| PROBLEM REQUIREMENTS |
Make an exact copy of every record that follows.

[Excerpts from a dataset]
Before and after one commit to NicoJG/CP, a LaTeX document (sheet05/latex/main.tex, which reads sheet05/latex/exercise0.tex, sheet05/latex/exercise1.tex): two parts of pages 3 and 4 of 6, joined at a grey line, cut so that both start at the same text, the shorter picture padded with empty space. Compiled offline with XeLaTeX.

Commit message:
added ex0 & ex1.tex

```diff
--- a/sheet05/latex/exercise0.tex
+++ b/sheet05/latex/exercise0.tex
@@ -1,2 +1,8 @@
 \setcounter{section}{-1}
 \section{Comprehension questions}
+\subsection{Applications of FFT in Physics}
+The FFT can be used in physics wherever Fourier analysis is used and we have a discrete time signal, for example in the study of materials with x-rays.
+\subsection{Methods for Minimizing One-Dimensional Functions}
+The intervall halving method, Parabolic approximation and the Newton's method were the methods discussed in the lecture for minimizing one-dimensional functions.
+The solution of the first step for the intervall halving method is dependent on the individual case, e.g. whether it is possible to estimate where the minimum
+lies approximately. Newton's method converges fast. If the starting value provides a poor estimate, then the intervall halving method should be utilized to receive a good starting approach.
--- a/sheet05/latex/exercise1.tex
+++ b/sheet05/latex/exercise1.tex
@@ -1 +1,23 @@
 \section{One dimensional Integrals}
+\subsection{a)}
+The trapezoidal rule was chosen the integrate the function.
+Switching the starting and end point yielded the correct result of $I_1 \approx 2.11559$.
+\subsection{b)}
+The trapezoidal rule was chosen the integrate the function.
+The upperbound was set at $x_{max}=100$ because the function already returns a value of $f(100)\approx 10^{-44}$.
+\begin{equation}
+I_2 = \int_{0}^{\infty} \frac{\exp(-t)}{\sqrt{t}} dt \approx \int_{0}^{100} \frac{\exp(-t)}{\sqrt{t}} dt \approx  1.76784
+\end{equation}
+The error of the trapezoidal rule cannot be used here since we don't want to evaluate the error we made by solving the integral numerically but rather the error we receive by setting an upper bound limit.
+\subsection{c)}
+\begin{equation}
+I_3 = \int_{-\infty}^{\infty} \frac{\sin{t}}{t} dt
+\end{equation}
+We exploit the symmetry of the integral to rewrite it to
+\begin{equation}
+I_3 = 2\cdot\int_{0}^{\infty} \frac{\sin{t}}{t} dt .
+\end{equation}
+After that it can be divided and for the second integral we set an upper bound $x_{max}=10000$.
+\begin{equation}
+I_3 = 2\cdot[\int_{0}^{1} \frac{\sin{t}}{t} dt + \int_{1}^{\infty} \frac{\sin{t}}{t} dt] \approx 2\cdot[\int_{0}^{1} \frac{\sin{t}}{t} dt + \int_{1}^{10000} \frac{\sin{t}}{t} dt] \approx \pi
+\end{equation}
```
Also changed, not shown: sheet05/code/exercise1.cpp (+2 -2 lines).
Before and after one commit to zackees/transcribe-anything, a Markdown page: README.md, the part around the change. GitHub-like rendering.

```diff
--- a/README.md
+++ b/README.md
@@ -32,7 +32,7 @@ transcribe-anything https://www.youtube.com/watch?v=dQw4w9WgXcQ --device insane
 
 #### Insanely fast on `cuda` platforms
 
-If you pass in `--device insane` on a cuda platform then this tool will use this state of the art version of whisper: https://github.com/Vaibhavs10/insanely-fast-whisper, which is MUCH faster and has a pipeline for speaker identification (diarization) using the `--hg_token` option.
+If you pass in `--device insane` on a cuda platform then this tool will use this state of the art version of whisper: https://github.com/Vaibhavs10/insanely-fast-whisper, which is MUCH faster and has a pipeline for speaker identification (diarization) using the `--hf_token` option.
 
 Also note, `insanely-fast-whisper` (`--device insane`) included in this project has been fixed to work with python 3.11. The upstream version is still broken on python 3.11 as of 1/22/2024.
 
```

| RESULT BELOW |
Before and after one commit to NicoJG/CP, a LaTeX document (sheet05/latex/main.tex, which reads sheet05/latex/exercise0.tex, sheet05/latex/exercise1.tex): two parts of pages 3 and 4 of 6, joined at a grey line, cut so that both start at the same text, the shorter picture padded with empty space. Compiled offline with XeLaTeX.

Commit message:
added ex0 & ex1.tex

```diff
--- a/sheet05/latex/exercise0.tex
+++ b/sheet05/latex/exercise0.tex
@@ -1,2 +1,8 @@
 \setcounter{section}{-1}
 \section{Comprehension questions}
+\subsection{Applications of FFT in Physics}
+The FFT can be used in physics wherever Fourier analysis is used and we have a discrete time signal, for example in the study of materials with x-rays.
+\subsection{Methods for Minimizing One-Dimensional Functions}
+The intervall halving method, Parabolic approximation and the Newton's method were the methods discussed in the lecture for minimizing one-dimensional functions.
+The solution of the first step for the intervall halving method is dependent on the individual case, e.g. whether it is possible to estimate where the minimum
+lies approximately. Newton's method converges fast. If the starting value provides a poor estimate, then the intervall halving method should be utilized to receive a good starting approach.
--- a/sheet05/latex/exercise1.tex
+++ b/sheet05/latex/exercise1.tex
@@ -1 +1,23 @@
 \section{One dimensional Integrals}
+\subsection{a)}
+The trapezoidal rule was chosen the integrate the function.
+Switching the starting and end point yielded the correct result of $I_1 \approx 2.11559$.
+\subsection{b)}
+The trapezoidal rule was chosen the integrate the function.
+The upperbound was set at $x_{max}=100$ because the function already returns a value of $f(100)\approx 10^{-44}$.
+\begin{equation}
+I_2 = \int_{0}^{\infty} \frac{\exp(-t)}{\sqrt{t}} dt \approx \int_{0}^{100} \frac{\exp(-t)}{\sqrt{t}} dt \approx  1.76784
+\end{equation}
+The error of the trapezoidal rule cannot be used here since we don't want to evaluate the error we made by solving the integral numerically but rather the error we receive by setting an upper bound limit.
+\subsection{c)}
+\begin{equation}
+I_3 = \int_{-\infty}^{\infty} \frac{\sin{t}}{t} dt
+\end{equation}
+We exploit the symmetry of the integral to rewrite it to
+\begin{equation}
+I_3 = 2\cdot\int_{0}^{\infty} \frac{\sin{t}}{t} dt .
+\end{equation}
+After that it can be divided and for the second integral we set an upper bound $x_{max}=10000$.
+\begin{equation}
+I_3 = 2\cdot[\int_{0}^{1} \frac{\sin{t}}{t} dt + \int_{1}^{\infty} \frac{\sin{t}}{t} dt] \approx 2\cdot[\int_{0}^{1} \frac{\sin{t}}{t} dt + \int_{1}^{10000} \frac{\sin{t}}{t} dt] \approx \pi
+\end{equation}
```
Also changed, not shown: sheet05/code/exercise1.cpp (+2 -2 lines).
Before and after one commit to zackees/transcribe-anything, a Markdown page: README.md, the part around the change. GitHub-like rendering.

```diff
--- a/README.md
+++ b/README.md
@@ -32,7 +32,7 @@ transcribe-anything https://www.youtube.com/watch?v=dQw4w9WgXcQ --device insane
 
 #### Insanely fast on `cuda` platforms
 
-If you pass in `--device insane` on a cuda platform then this tool will use this state of the art version of whisper: https://github.com/Vaibhavs10/insanely-fast-whisper, which is MUCH faster and has a pipeline for speaker identification (diarization) using the `--hg_token` option.
+If you pass in `--device insane` on a cuda platform then this tool will use this state of the art version of whisper: https://github.com/Vaibhavs10/insanely-fast-whisper, which is MUCH faster and has a pipeline for speaker identification (diarization) using the `--hf_token` option.
 
 Also note, `insanely-fast-whisper` (`--device insane`) included in this project has been fixed to work with python 3.11. The upstream version is still broken on python 3.11 as of 1/22/2024.
 
```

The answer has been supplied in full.